- [Source data]:
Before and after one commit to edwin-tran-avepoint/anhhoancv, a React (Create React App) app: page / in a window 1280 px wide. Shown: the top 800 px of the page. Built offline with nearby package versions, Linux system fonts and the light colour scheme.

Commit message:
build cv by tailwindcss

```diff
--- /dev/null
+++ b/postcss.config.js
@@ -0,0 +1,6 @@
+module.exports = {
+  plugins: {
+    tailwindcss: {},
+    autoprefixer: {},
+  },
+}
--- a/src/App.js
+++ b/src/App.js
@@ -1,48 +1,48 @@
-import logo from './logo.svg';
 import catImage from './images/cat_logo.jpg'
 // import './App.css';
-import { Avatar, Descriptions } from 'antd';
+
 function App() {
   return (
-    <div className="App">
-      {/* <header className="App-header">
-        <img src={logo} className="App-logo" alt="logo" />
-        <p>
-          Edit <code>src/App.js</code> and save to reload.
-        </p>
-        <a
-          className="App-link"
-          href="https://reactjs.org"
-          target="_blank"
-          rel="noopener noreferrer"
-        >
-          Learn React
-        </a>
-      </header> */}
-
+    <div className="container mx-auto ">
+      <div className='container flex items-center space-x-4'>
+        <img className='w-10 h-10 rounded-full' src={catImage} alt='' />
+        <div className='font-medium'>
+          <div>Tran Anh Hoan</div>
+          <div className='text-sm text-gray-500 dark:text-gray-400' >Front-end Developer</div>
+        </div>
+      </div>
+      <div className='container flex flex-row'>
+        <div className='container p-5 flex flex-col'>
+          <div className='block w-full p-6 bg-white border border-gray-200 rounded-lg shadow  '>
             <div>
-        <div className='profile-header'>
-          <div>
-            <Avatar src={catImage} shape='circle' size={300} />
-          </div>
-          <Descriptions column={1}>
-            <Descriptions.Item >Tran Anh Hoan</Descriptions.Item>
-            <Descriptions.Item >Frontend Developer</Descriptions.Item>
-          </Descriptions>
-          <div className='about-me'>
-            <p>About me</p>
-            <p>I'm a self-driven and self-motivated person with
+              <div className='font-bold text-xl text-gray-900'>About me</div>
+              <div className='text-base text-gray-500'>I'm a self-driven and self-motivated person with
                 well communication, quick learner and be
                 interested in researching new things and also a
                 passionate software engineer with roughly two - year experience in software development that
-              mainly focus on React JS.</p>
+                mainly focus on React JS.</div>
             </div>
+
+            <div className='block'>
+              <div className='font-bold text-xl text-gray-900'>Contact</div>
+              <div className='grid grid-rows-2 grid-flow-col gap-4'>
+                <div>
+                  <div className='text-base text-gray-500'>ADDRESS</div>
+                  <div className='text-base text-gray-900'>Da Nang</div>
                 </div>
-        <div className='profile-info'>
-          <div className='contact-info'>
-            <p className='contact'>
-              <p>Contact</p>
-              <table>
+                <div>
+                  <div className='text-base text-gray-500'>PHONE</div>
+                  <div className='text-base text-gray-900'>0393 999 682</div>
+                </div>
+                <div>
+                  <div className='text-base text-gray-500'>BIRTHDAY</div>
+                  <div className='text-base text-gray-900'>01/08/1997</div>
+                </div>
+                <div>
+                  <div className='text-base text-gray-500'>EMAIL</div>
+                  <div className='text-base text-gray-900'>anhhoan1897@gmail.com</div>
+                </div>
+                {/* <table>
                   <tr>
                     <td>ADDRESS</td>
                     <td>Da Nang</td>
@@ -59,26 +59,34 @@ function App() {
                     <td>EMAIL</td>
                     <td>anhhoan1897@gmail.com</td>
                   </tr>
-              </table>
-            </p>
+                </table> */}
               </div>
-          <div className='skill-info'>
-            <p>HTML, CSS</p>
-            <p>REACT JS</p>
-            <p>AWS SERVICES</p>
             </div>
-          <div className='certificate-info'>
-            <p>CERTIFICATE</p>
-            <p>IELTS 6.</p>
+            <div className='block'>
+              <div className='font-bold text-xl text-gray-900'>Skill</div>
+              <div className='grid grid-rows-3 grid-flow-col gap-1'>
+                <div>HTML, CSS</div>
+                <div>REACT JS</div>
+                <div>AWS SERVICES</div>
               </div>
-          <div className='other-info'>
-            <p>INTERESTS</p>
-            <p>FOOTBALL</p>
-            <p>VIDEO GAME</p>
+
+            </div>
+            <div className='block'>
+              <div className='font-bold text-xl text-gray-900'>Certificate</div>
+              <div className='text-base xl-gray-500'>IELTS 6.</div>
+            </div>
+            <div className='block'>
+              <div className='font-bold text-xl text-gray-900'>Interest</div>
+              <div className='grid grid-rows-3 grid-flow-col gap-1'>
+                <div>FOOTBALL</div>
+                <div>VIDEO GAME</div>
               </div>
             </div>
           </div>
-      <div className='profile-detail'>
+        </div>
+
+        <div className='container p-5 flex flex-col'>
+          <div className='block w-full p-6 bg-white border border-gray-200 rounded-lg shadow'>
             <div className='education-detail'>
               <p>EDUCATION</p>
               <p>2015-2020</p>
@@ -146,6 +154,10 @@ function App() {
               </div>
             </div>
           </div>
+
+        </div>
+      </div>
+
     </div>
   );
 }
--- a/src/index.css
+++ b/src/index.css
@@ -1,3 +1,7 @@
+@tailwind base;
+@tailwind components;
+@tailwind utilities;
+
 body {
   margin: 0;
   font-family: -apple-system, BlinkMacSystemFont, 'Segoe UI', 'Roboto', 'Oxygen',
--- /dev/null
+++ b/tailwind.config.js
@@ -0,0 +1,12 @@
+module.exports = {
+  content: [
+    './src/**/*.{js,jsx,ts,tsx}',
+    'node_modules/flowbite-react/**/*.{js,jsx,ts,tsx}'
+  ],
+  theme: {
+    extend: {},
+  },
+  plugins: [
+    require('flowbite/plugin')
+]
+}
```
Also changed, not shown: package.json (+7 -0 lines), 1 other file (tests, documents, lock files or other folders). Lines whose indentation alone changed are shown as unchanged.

- [Requirement]:
Write each line of the data above out again without altering a word.

- [Final answer]:
Before and after one commit to edwin-tran-avepoint/anhhoancv, a React (Create React App) app: page / in a window 1280 px wide. Shown: the top 800 px of the page. Built offline with nearby package versions, Linux system fonts and the light colour scheme.

Commit message:
build cv by tailwindcss

```diff
--- /dev/null
+++ b/postcss.config.js
@@ -0,0 +1,6 @@
+module.exports = {
+  plugins: {
+    tailwindcss: {},
+    autoprefixer: {},
+  },
+}
--- a/src/App.js
+++ b/src/App.js
@@ -1,48 +1,48 @@
-import logo from './logo.svg';
 import catImage from './images/cat_logo.jpg'
 // import './App.css';
-import { Avatar, Descriptions } from 'antd';
+
 function App() {
   return (
-    <div className="App">
-      {/* <header className="App-header">
-        <img src={logo} className="App-logo" alt="logo" />
-        <p>
-          Edit <code>src/App.js</code> and save to reload.
-        </p>
-        <a
-          className="App-link"
-          href="https://reactjs.org"
-          target="_blank"
-          rel="noopener noreferrer"
-        >
-          Learn React
-        </a>
-      </header> */}
-
+    <div className="container mx-auto ">
+      <div className='container flex items-center space-x-4'>
+        <img className='w-10 h-10 rounded-full' src={catImage} alt='' />
+        <div className='font-medium'>
+          <div>Tran Anh Hoan</div>
+          <div className='text-sm text-gray-500 dark:text-gray-400' >Front-end Developer</div>
+        </div>
+      </div>
+      <div className='container flex flex-row'>
+        <div className='container p-5 flex flex-col'>
+          <div className='block w-full p-6 bg-white border border-gray-200 rounded-lg shadow  '>
             <div>
-        <div className='profile-header'>
-          <div>
-            <Avatar src={catImage} shape='circle' size={300} />
-          </div>
-          <Descriptions column={1}>
-            <Descriptions.Item >Tran Anh Hoan</Descriptions.Item>
-            <Descriptions.Item >Frontend Developer</Descriptions.Item>
-          </Descriptions>
-          <div className='about-me'>
-            <p>About me</p>
-            <p>I'm a self-driven and self-motivated person with
+              <div className='font-bold text-xl text-gray-900'>About me</div>
+              <div className='text-base text-gray-500'>I'm a self-driven and self-motivated person with
                 well communication, quick learner and be
                 interested in researching new things and also a
                 passionate software engineer with roughly two - year experience in software development that
-              mainly focus on React JS.</p>
+                mainly focus on React JS.</div>
             </div>
+
+            <div className='block'>
+              <div className='font-bold text-xl text-gray-900'>Contact</div>
+              <div className='grid grid-rows-2 grid-flow-col gap-4'>
+                <div>
+                  <div className='text-base text-gray-500'>ADDRESS</div>
+                  <div className='text-base text-gray-900'>Da Nang</div>
                 </div>
-        <div className='profile-info'>
-          <div className='contact-info'>
-            <p className='contact'>
-              <p>Contact</p>
-              <table>
+                <div>
+                  <div className='text-base text-gray-500'>PHONE</div>
+                  <div className='text-base text-gray-900'>0393 999 682</div>
+                </div>
+                <div>
+                  <div className='text-base text-gray-500'>BIRTHDAY</div>
+                  <div className='text-base text-gray-900'>01/08/1997</div>
+                </div>
+                <div>
+                  <div className='text-base text-gray-500'>EMAIL</div>
+                  <div className='text-base text-gray-900'>anhhoan1897@gmail.com</div>
+                </div>
+                {/* <table>
                   <tr>
                     <td>ADDRESS</td>
                     <td>Da Nang</td>
@@ -59,26 +59,34 @@ function App() {
                     <td>EMAIL</td>
                     <td>anhhoan1897@gmail.com</td>
                   </tr>
-              </table>
-            </p>
+                </table> */}
               </div>
-          <div className='skill-info'>
-            <p>HTML, CSS</p>
-            <p>REACT JS</p>
-            <p>AWS SERVICES</p>
             </div>
-          <div className='certificate-info'>
-            <p>CERTIFICATE</p>
-            <p>IELTS 6.</p>
+            <div className='block'>
+              <div className='font-bold text-xl text-gray-900'>Skill</div>
+              <div className='grid grid-rows-3 grid-flow-col gap-1'>
+                <div>HTML, CSS</div>
+                <div>REACT JS</div>
+                <div>AWS SERVICES</div>
               </div>
-          <div className='other-info'>
-            <p>INTERESTS</p>
-            <p>FOOTBALL</p>
-            <p>VIDEO GAME</p>
+
+            </div>
+            <div className='block'>
+              <div className='font-bold text-xl text-gray-900'>Certificate</div>
+              <div className='text-base xl-gray-500'>IELTS 6.</div>
+            </div>
+            <div className='block'>
+              <div className='font-bold text-xl text-gray-900'>Interest</div>
+              <div className='grid grid-rows-3 grid-flow-col gap-1'>
+                <div>FOOTBALL</div>
+                <div>VIDEO GAME</div>
               </div>
             </div>
           </div>
-      <div className='profile-detail'>
+        </div>
+
+        <div className='container p-5 flex flex-col'>
+          <div className='block w-full p-6 bg-white border border-gray-200 rounded-lg shadow'>
             <div className='education-detail'>
               <p>EDUCATION</p>
               <p>2015-2020</p>
@@ -146,6 +154,10 @@ function App() {
               </div>
             </div>
           </div>
+
+        </div>
+      </div>
+
     </div>
   );
 }
--- a/src/index.css
+++ b/src/index.css
@@ -1,3 +1,7 @@
+@tailwind base;
+@tailwind components;
+@tailwind utilities;
+
 body {
   margin: 0;
   font-family: -apple-system, BlinkMacSystemFont, 'Segoe UI', 'Roboto', 'Oxygen',
--- /dev/null
+++ b/tailwind.config.js
@@ -0,0 +1,12 @@
+module.exports = {
+  content: [
+    './src/**/*.{js,jsx,ts,tsx}',
+    'node_modules/flowbite-react/**/*.{js,jsx,ts,tsx}'
+  ],
+  theme: {
+    extend: {},
+  },
+  plugins: [
+    require('flowbite/plugin')
+]
+}
```
Also changed, not shown: package.json (+7 -0 lines), 1 other file (tests, documents, lock files or other folders). Lines whose indentation alone changed are shown as unchanged.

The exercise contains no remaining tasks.